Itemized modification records
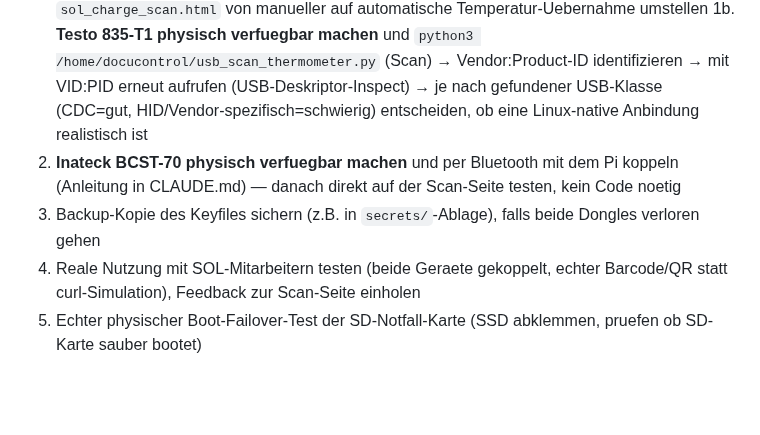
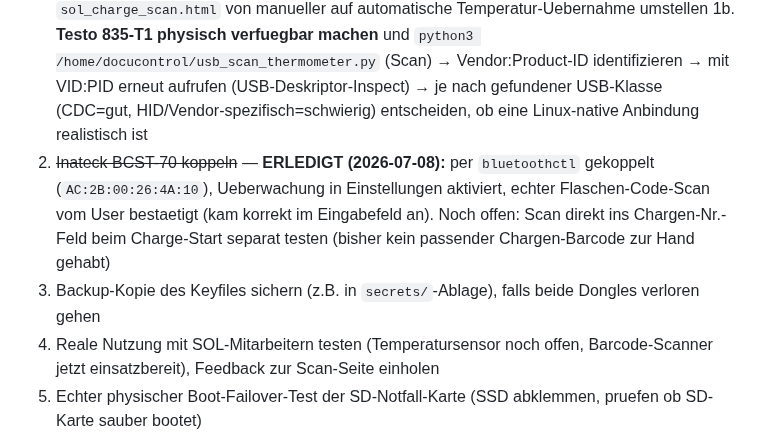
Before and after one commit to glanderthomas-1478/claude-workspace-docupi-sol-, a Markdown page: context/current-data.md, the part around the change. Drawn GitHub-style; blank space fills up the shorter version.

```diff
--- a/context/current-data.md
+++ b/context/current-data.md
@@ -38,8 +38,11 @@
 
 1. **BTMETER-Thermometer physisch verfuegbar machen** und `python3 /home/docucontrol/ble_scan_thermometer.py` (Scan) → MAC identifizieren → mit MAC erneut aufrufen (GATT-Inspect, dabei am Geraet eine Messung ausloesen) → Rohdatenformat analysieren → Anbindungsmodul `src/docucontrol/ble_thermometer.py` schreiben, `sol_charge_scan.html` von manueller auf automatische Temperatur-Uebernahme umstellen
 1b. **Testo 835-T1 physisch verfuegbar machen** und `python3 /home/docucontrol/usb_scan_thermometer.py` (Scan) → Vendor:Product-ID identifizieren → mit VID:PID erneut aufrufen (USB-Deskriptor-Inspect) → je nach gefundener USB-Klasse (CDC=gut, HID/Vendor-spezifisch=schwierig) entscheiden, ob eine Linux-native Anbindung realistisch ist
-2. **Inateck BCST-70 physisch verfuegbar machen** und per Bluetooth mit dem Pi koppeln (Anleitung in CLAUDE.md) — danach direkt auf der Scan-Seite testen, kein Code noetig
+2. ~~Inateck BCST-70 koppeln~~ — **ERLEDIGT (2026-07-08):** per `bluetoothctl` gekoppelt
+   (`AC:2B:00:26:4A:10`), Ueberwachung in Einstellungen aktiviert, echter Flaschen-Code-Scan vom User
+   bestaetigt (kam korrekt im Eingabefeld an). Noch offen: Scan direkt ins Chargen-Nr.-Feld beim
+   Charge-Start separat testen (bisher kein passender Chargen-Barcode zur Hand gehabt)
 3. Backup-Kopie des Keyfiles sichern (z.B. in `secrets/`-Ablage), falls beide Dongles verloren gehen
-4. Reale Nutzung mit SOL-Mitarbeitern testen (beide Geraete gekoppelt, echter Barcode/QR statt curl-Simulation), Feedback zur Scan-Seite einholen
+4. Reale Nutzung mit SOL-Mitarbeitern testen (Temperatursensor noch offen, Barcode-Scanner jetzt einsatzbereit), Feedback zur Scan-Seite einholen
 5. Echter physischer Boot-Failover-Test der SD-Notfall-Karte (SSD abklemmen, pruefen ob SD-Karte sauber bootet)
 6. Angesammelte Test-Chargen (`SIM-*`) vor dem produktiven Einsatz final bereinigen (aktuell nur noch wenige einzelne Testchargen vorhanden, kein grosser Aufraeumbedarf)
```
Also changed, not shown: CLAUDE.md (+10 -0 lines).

— Activity —
In your copy, every entry above must match word for word, and no picture may appear.

— Answer below —
Before and after one commit to glanderthomas-1478/claude-workspace-docupi-sol-, a Markdown page: context/current-data.md, the part around the change. Drawn GitHub-style; blank space fills up the shorter version.

```diff
--- a/context/current-data.md
+++ b/context/current-data.md
@@ -38,8 +38,11 @@
 
 1. **BTMETER-Thermometer physisch verfuegbar machen** und `python3 /home/docucontrol/ble_scan_thermometer.py` (Scan) → MAC identifizieren → mit MAC erneut aufrufen (GATT-Inspect, dabei am Geraet eine Messung ausloesen) → Rohdatenformat analysieren → Anbindungsmodul `src/docucontrol/ble_thermometer.py` schreiben, `sol_charge_scan.html` von manueller auf automatische Temperatur-Uebernahme umstellen
 1b. **Testo 835-T1 physisch verfuegbar machen** und `python3 /home/docucontrol/usb_scan_thermometer.py` (Scan) → Vendor:Product-ID identifizieren → mit VID:PID erneut aufrufen (USB-Deskriptor-Inspect) → je nach gefundener USB-Klasse (CDC=gut, HID/Vendor-spezifisch=schwierig) entscheiden, ob eine Linux-native Anbindung realistisch ist
-2. **Inateck BCST-70 physisch verfuegbar machen** und per Bluetooth mit dem Pi koppeln (Anleitung in CLAUDE.md) — danach direkt auf der Scan-Seite testen, kein Code noetig
+2. ~~Inateck BCST-70 koppeln~~ — **ERLEDIGT (2026-07-08):** per `bluetoothctl` gekoppelt
+   (`AC:2B:00:26:4A:10`), Ueberwachung in Einstellungen aktiviert, echter Flaschen-Code-Scan vom User
+   bestaetigt (kam korrekt im Eingabefeld an). Noch offen: Scan direkt ins Chargen-Nr.-Feld beim
+   Charge-Start separat testen (bisher kein passender Chargen-Barcode zur Hand gehabt)
 3. Backup-Kopie des Keyfiles sichern (z.B. in `secrets/`-Ablage), falls beide Dongles verloren gehen
-4. Reale Nutzung mit SOL-Mitarbeitern testen (beide Geraete gekoppelt, echter Barcode/QR statt curl-Simulation), Feedback zur Scan-Seite einholen
+4. Reale Nutzung mit SOL-Mitarbeitern testen (Temperatursensor noch offen, Barcode-Scanner jetzt einsatzbereit), Feedback zur Scan-Seite einholen
 5. Echter physischer Boot-Failover-Test der SD-Notfall-Karte (SSD abklemmen, pruefen ob SD-Karte sauber bootet)
 6. Angesammelte Test-Chargen (`SIM-*`) vor dem produktiven Einsatz final bereinigen (aktuell nur noch wenige einzelne Testchargen vorhanden, kein grosser Aufraeumbedarf)
```
Also changed, not shown: CLAUDE.md (+10 -0 lines).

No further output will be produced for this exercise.